** Task instructions **
Among the records below, find each line containing the word "family" and copy it.

** Source data **
Start of Block

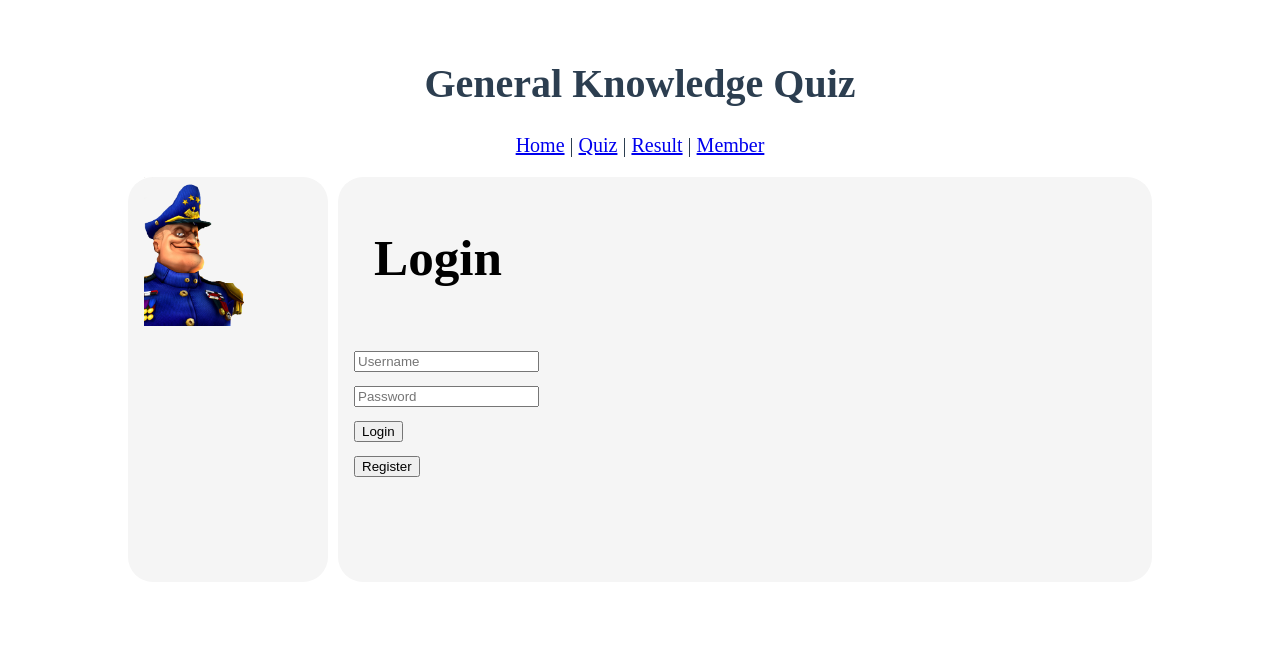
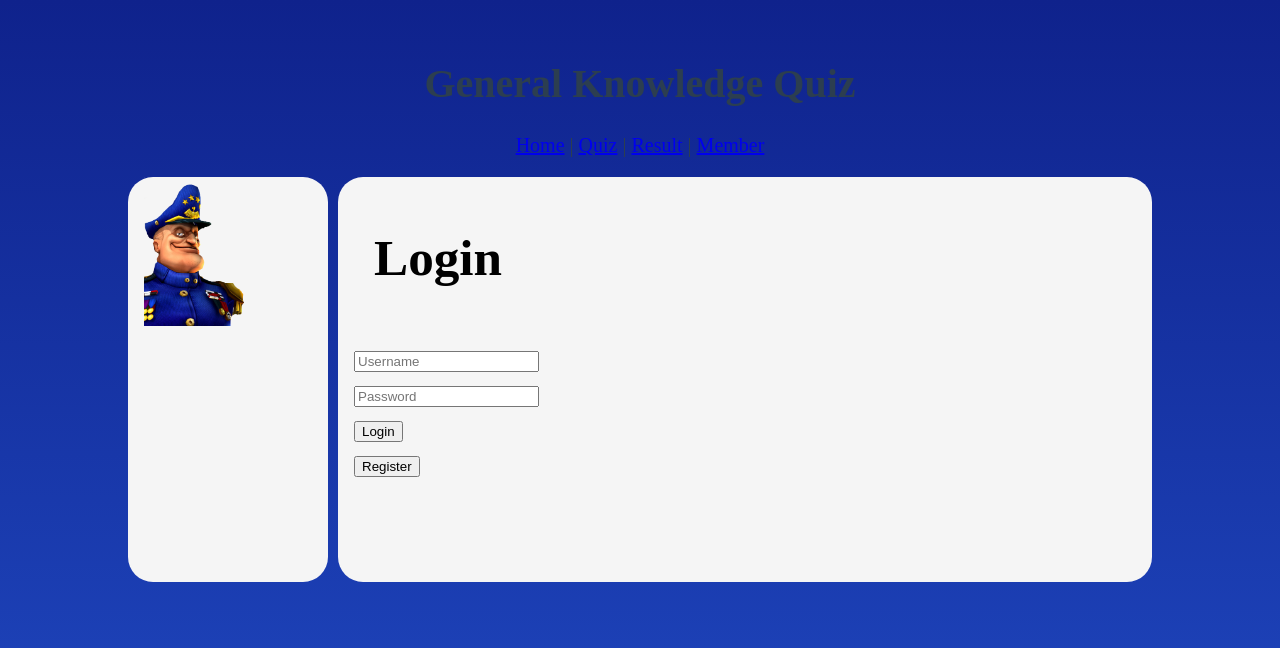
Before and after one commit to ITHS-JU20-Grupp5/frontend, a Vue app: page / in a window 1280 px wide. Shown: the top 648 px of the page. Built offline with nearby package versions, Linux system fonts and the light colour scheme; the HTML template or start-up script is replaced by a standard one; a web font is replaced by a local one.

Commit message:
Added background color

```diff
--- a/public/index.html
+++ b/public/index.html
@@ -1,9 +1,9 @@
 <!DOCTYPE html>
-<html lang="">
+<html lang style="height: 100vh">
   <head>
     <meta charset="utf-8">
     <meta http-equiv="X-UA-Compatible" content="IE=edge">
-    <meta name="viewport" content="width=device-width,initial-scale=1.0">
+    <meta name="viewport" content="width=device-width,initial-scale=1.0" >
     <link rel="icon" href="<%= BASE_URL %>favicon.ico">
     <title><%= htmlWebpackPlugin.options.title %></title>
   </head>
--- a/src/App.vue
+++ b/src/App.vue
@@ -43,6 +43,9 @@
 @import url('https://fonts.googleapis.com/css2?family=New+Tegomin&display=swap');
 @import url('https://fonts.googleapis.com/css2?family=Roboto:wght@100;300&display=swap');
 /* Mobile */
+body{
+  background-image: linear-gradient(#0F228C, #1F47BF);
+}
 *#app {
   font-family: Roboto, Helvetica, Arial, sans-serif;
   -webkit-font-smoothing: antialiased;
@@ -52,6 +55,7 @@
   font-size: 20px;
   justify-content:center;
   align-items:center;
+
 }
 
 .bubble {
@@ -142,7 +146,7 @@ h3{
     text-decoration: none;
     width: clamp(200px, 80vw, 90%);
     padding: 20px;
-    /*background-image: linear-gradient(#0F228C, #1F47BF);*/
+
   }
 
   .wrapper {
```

End of Block
Start of Block

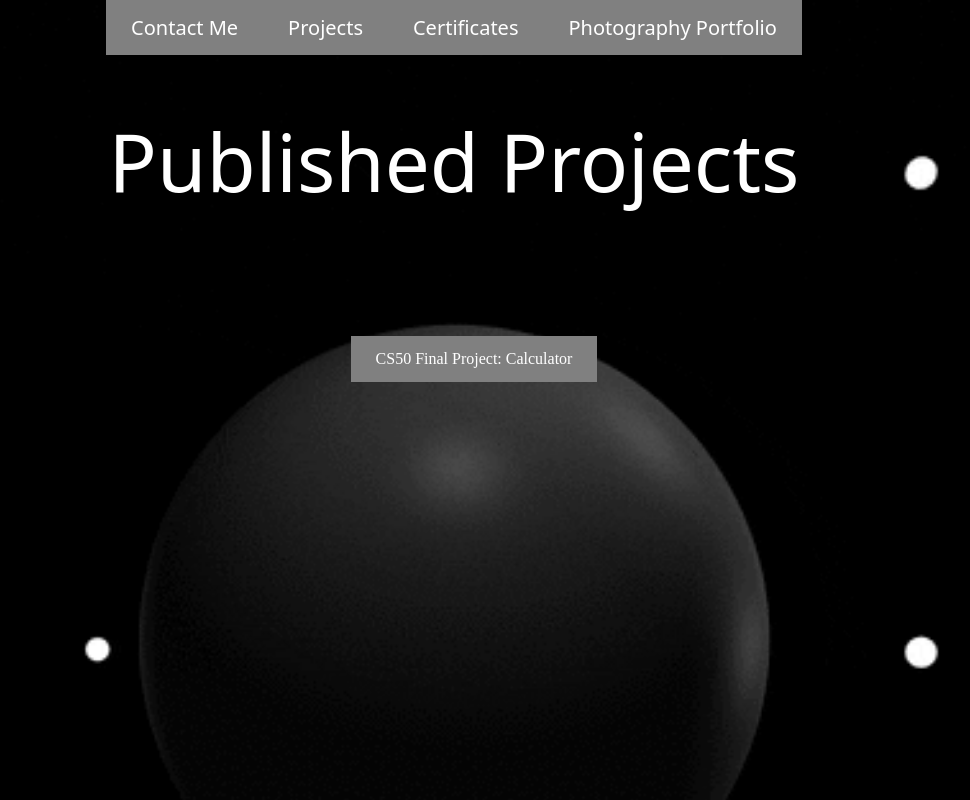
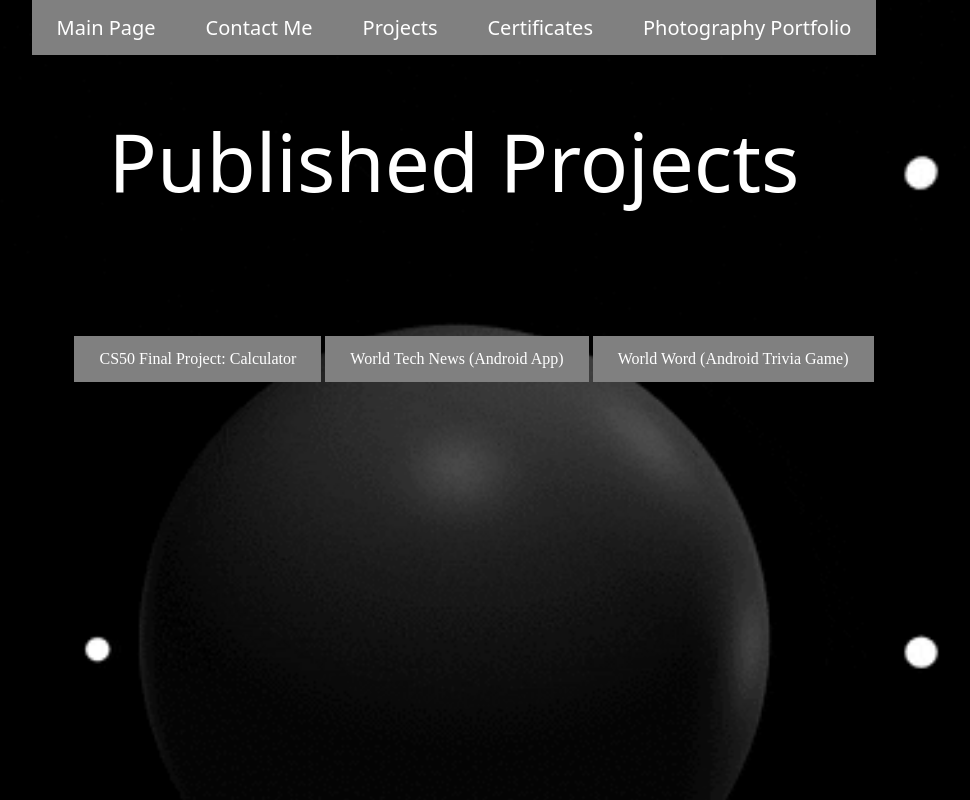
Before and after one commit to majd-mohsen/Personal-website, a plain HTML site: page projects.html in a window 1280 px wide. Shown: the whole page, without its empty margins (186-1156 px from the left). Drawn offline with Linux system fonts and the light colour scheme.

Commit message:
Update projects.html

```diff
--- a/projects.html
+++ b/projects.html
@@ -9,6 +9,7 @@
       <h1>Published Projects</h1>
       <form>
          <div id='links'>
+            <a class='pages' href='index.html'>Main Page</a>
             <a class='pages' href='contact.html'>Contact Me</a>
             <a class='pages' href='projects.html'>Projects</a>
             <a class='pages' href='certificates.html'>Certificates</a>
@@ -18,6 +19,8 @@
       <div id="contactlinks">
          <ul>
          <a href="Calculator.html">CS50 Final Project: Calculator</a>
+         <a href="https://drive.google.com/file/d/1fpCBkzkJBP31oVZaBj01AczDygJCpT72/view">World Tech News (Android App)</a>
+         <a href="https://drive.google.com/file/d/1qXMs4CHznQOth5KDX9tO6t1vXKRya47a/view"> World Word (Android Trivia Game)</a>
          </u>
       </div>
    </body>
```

End of Block

** Solution **
 @import url('https://fonts.googleapis.com/css2?family=New+Tegomin&display=swap');
 @import url('https://fonts.googleapis.com/css2?family=Roboto:wght@100;300&display=swap');
   font-family: Roboto, Helvetica, Arial, sans-serif;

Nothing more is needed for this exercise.